The tall, athletic looking doctor came to stand beside him. She almost met him eye to eye. He liked woman with long legs. Glancing down while watching the baggage conveyer as it circled in front of him, he confirmed the length of her legs. She wore a brown suit with a cream colored blouse. There was nothing bold about her dress to make her stand out. Still something about her pricked his interest. Her features were fine and her skin like porcelain, a complete contrast to her all business appearance. Not of his usual fare, of bleach blond and heavy breasted,
she looked more of the wholesome-girl-next-door variety. Under all that sweetness was there any fire?
He looked at the bags orbiting before him. Football was still such a man’s world so why would a woman choose to become a football team doctor?
His black leather duffle circled to him. He leaned over and picked it up. Slinging it over his shoulder, he turned to her. “I’m ready.”

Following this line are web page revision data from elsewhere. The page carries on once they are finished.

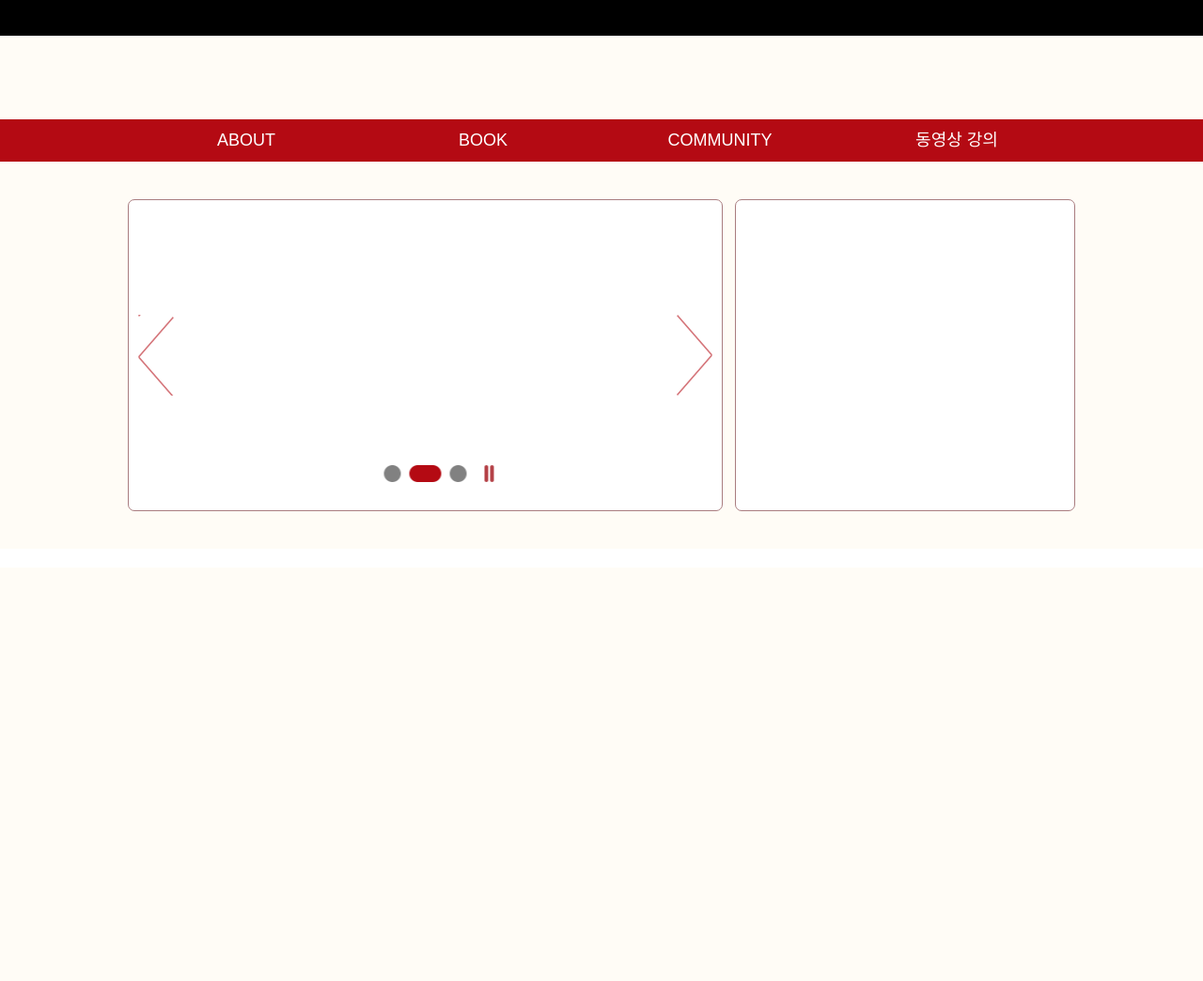
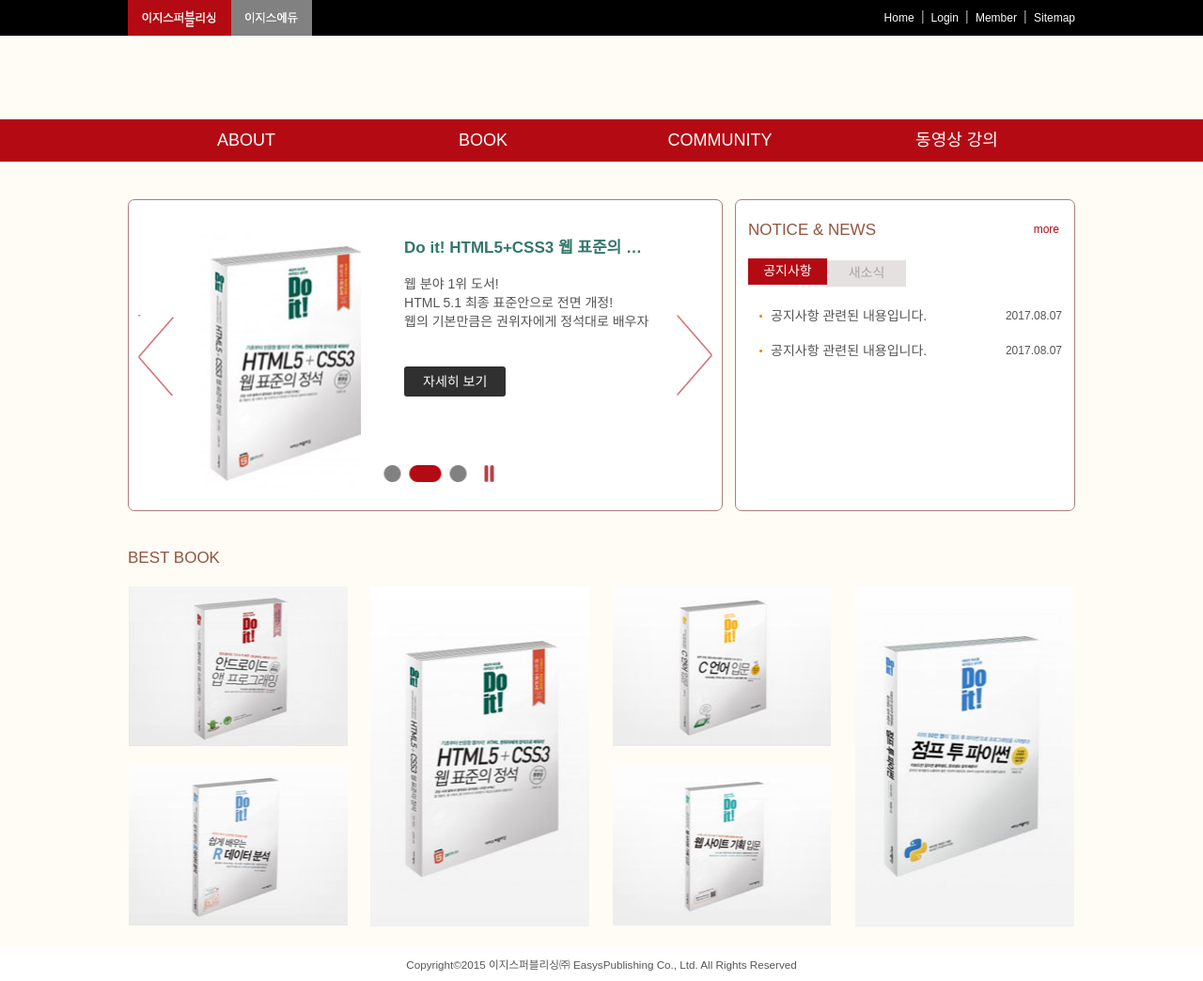
Before and after one commit to testkkj/do-it-javascript-jquery, a plain HTML site: page source/11/index.html in a window 1280 px wide. Shown: the whole page at 94% size. Before the commit the page ends 800 px from the top, so only its background shows below. Drawn offline with Linux system fonts and the light colour scheme.

Commit message:
11장
예제 마무리

```diff
--- a/source/11/index.html
+++ b/source/11/index.html
@@ -38,6 +38,16 @@
             </p>
             <div class="mobile-menu-wrap">
                 <div class="mobile-menu-scroll">
+                    <ul class="site-choice">
+                        <li><a href="#"><img src="images/common/top-tab-1-ov.jpg" alt="이지스 퍼블리싱"></a></li>
+                        <li><a href="#"><img src="images/common/top-tab-2.jpg" alt="이지스 에듀"></a></li>
+                    </ul>
+                    <ul class="util-menu">
+                        <li><a href="#">Home</a></li>
+                        <li><a href="#">Login</a></li>
+                        <li><a href="#">Member</a></li>
+                        <li><a href="#">Sitemap</a></li>
+                    </ul>
                     <nav id="gnb">
                         <h2 class="blind">메인메뉴</h2>
                         <ul>
@@ -89,21 +99,77 @@
         <section id="main-visual">
             <h3 class="blind">HOT BOOK</h3>
             <ul class="main-visual-slide">
-                <li></li>
-                <li></li>
-                <li></li>
+                <li>
+                    <div class="visual-item-wrap item1">
+                        <h4 class="visual-title">Do it! 안드로이드 앱 프로그래밍 &lt;전면 개정 4판&gt;</h4>
+                        <p>
+                            <span> 6년 연속 안드로이드 분야 1위!<br>
+                                전면 개정 4판(안드로이드 7.0 누가 버전 · 안드로이드 스튜디오 반영판)으로 그 명성을 이어간다!</span>
+                        </p>
+                        <p class="detail-view"><a href="#">자세히 보기</a></p>
+                    </div>
+                </li>
+                <li>
+                    <div class="visual-item-wrap item2">
+                        <h4 class="visual-title">Do it! HTML5+CSS3 웹 표준의 정석 &lt;개정판&gt;</h4>
+                        <p>
+                            <span> 웹 분야 1위 도서! <br>
+                                HTML 5.1 최종 표준안으로 전면 개정!<br>
+                                웹의 기본만큼은 권위자에게 정석대로 배우자</span>
+                        </p>
+                        <p class="detail-view"><a href="#">자세히 보기</a></p>
+                    </div>
+                </li>
+                <li>
+                    <div class="visual-item-wrap item3">
+                        <h4 class="visual-title">Do it! 웹 사이트 기획 입문</h4>
+                        <p>
+                            <span> 지금까지 웹 사이트 설계도를 모두 공개한 책은 없었다! 쇼핑몰 제작 전 과정을 따라 하며 웹 기획자의 일을 구체적으로 배우는 책! 단언컨대, 실무
+                                2년보다 이 책 한 권이 낫습니다.</span>
+                        </p>
+                        <p class="detail-view"><a href="#">자세히 보기</a></p>
+                    </div>
+                </li>
             </ul>
         </section>
         <section id="notice-tab-wrap" class="rounded">
-
+            <h3 class="sec-tit-1">NOTICE &amp; NEWS</h3>
+            <h4 class="tab-btn-1"><a href="#" class="on">공지사항</a></h4>
+            <div class="tab-container-1">
+                <ul>
+                    <li><a href="#">공지사항 관련된 내용입니다.</a><span>2017.08.07</span></li>
+                    <li><a href="#">공지사항 관련된 내용입니다.</a><span>2017.08.07</span></li>
+                </ul>
+                <p class="icon-more"><a href="#">more</a></p>
+            </div>
+            <h4 class="tab-btn-2"><a href="#">새소식</a></h4>
+            <div class="tab-container-2">
+                <p class="no-write">등록된 내용이 없습니다.</p>
+            </div>
         </section>
         <section id="best-book-wrap">
-
+            <h3 class="sec-tit-1">BEST BOOK</h3>
+            <ul class="best-book-list grid">
+                <li class="grid-item">
+                    <p><a href="#"><img src="images/main/main-best-1.jpg" alt=""></a></p>
+                    <p><a href="#"><img src="images/main/main-best-2.jpg" alt=""></a></p>
+                </li>
+                <li class="grid-item">
+                    <a href="#"><img src="images/main/main-best-3.jpg" alt=""></a>
+                </li>
+                <li class="grid-item">
+                    <p><a href="#"><img src="images/main/main-best-4.jpg" alt=""></a></p>
+                    <p><a href="#"><img src="images/main/main-best-5.jpg" alt=""></a></p>
+                </li>
+                <li class="grid-item">
+                    <a href="#"><img src="images/main/main-best-6.jpg" alt=""></a>
+                </li>
+            </ul>
         </section>
     </div>
     <div id="footer-wrap">
         <footer id="footer">
-
+            <small>Copyright&copy;2015 이지스퍼블리싱㈜ EasysPublishing Co., Ltd. All Rights Reserved</small>
         </footer>
     </div>
 </body>
--- a/source/11/js/main.js
+++ b/source/11/js/main.js
@@ -1,12 +1,30 @@
-$(function () {
-	$(".main-visual-slide").bxSlider({
-		auto: true,
-		pause: 2000,
-		autoHover: true,
-		autoControls: true,
-		autoControlsCombine: true
-	});
-});
+// $(function () {
+// 	$(".main-visual-slide").bxSlider({
+// 		auto: true,
+// 		pause: 2000,
+// 		autoHover: true,
+// 		autoControls: true,
+// 		autoControlsCombine: true
+// 	});
+
+// 	$("#notice-tab-wrap h4 a").on("click", tabmenu);
+// 	function tabmenu(e) {
+// 		e.preventDefault();
+// 		var $ts = $(this);
+// 		var $next = $ts.parent().next();
+// 		if ($next.is(":hidden")) {
+// 			$("#notice-tab-wrap h4 a").removeClass("on");
+// 			$ts.addClass("on");
+// 			$("#notice-tab-wrap>div:vicible").hide();
+// 			$next.show();
+// 		}
+// 	}
+
+// 	$(".grid").isotope({
+// 		itemSelector:".grid-item",
+// 		layoutMode:"fitRows"
+// 	});
+// });
 
 $(function () {
 	$(".main-visual-slide").bxSlider({
```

“This way then.” She pulled on the large down-stuffed coat she’d held. As she walked, she wrapped a knit scarf effortlessly around her neck and pulled a cap over her hair. He followed her. There was a nice sway to her hips. Even in the shapeless outfit she had a natural sex appeal. He shouldn’t be having that sort of thoughts because he wouldn’t be here long enough to act on them.
The automatic, glass doors opened allowing in a blast of freezing cold air that took his breath and made his teeth rattle. “Hold up.” He stepped back inside.
She followed. He didn’t miss the slight twitch at the corner of her full lips. She was laughing at him. He didn’t like being laughed at.
He plopped his bag on the floor and set his shoulder bag beside it before putting on his trench coat.
“Is that the heaviest overcoat you have?” she asked.
Tying the belt at the waist, he looked directly at her. “Yes. There isn’t much call for substantial clothes in Miami.”
“I guess there isn’t. Would you like to stop and get a warmer one on our way to the practice field?”
He shook his head as he picked up his bags again. “I don’t plan to be here that long.”
Again they headed out the door. Dalton tried to act as if the wind wasn’t cutting right through his less than adequate clothes. Even with a shirt, sweater and coat he was miserable.
“Why don’t you wait here and I’ll circle around to get you?”
“No I’m fine. Let’s get moving.” He bowed his head against the spit of icy rain.
Dalton had spent a lifetime of not appearing weak and he wouldn’t change now. As the smart foster kid, he hadn’t fit in at school or in the houses he’d been placed in. With a father in jail and a drug addict for a mother, he’d been in and out of homes for years. It wasn’t until he was ten and his mother died of an overdose that he’d stayed in one place for any length of time. At the Richies’ life had been only marginally better before he was sent to another home.
He’d had plenty of food and clothes, but little about his life had been easy. When all the other kids were out playing he was busy reading, escaping. The most miserable times were when he did join in a game. He was the last one chosen for the team. If finally picked, he then had to deal with the ridicule of being the worst player. He learned quickly not to show any weakness. As a medical student and now a surgeon, the honed trait served him well.
Football, freezing weather and a laughing woman, no matter how attractive she was, were not to his taste. He needed to do this consultation and get back to Florida.